  • surfaces
  • The remarkable behaviour of platinum atoms on magnetite surfaces could lead to better catalysts. (innovations-report.com)
  • For impact on insulator surfaces the potential energy contained by hollow atom may also cause the release of target atoms and -ions via potential sputtering and the formation of nanostructures on a surface. (wikipedia.org)
  • Because QTAIM atoms are always bounded by surfaces having zero flux in the gradient vector field of the electron density, they have some unique quantum mechanical properties compared to other subsystem definitions, including unique electronic kinetic energy the satisfaction of an electronic virial theorem analogous to the molecular electronic virial theorem and some interesting variational properties. (wikipedia.org)
  • characteristic
  • Rather, the defining characteristic of an element is the atom that forms its basic structure. (encyclopedia.com)
  • QTAIM recovers the central operational concepts of the molecular structure hypothesis, that of a functional grouping of atoms with an additive and characteristic set of properties, together with a definition of the bonds that link the atoms and impart the structure. (wikipedia.org)
  • trap
  • This minimum can trap atoms which are low-field-seeking if they do not have enough kinetic energy to escape the minimum. (wikipedia.org)
  • Laser cooling in a magneto-optical trap (MOT) is typically used to cool atoms down to the microkelvin range. (wikipedia.org)
  • physics
  • Atoms are small enough that attempting to predict their behavior using classical physics - as if they were billiard balls , for example - gives noticeably incorrect predictions due to quantum effects . (wikipedia.org)
  • No, the laws of physics didn't change overnight, but our knowledge of how strong atoms are held together did have to be readjusted a bit in light of a new experiment conducted at Harvard University. (innovations-report.com)
  • Although such traps have been employed for many purposes in physics research, they are best known as the last stage in cooling atoms to achieve Bose-Einstein condensation. (wikipedia.org)
  • Atom interferometers have many uses in fundamental physics including measurements of the gravitational constant, the fine-structure constant, the universality of free fall, and have been proposed as a method to detect gravitational waves. (wikipedia.org)
  • tend
  • Like a ball rolling down a hill, these atoms will tend to occupy locations with higher fields and are known as "high-field-seeking" atoms. (wikipedia.org)
  • nucleus
  • In addition to bonding, AIM allows the calculation of certain physical properties on a per-atom basis, by dividing space up into atomic volumes containing exactly one nucleus, which acts as a local attractor of the electron density. (wikipedia.org)
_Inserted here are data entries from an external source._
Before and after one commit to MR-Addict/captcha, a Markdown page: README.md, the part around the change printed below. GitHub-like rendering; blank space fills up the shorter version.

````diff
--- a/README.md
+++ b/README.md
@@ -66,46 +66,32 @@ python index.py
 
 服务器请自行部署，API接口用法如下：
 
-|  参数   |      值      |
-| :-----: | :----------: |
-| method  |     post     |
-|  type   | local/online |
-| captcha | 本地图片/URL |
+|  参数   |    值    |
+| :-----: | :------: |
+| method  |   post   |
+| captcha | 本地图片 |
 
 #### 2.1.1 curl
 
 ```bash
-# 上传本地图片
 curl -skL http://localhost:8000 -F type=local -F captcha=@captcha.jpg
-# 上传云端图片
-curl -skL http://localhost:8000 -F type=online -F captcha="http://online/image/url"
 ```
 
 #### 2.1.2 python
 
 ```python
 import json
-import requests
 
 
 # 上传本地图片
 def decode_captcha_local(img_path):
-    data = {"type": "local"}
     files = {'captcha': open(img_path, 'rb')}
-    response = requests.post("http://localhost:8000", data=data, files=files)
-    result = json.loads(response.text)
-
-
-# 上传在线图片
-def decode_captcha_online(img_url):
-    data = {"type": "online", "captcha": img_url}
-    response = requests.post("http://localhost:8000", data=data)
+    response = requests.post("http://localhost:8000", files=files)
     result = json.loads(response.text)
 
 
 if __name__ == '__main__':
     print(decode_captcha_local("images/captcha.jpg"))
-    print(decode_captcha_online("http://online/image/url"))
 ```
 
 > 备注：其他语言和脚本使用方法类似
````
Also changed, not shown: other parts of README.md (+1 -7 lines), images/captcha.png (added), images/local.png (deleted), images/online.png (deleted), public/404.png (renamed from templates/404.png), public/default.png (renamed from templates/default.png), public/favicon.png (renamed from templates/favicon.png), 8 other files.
  • Experiments by Ernest Rutherford in 1909 showed the structure of the atom to be a dense, positive nucleus with a light, negative charge orbiting around it. (wikipedia.org)
  • form
  • In fact, these two definitions do not form a closed loop, as they would if it were stated that an element is something made up of atoms. (encyclopedia.com)
  • Sometimes several metal atoms on magnetite form small clusters. (innovations-report.com)
  • When one mobilized platinum atom finds another, they can form a bond - as long as both of them are being lifted up by carbon monoxide, diminishing the influence of the magnetite below. (innovations-report.com)
  • Source
  • JSA #7-9) - Atom-Smasher and the JSA watched a news bulletin about a disturbance in Milwaukee, and Sentinel correctly guessed that his son Obsidian was the source of the trouble. (angelfire.com)
  • Science
  • But then one day, your science teacher says that everything in the world is made up of the same basic components, called atoms. (hobartpulp.com)
  • made
  • An element, on the other hand, is - as stated in its definition - made up of only one kind of atom. (encyclopedia.com)
  • context
  • Atom, on the other hand, uses the standard xml:lang attribute to make it possible to specify a language context for every piece of human-readable content in the feed. (wikipedia.org)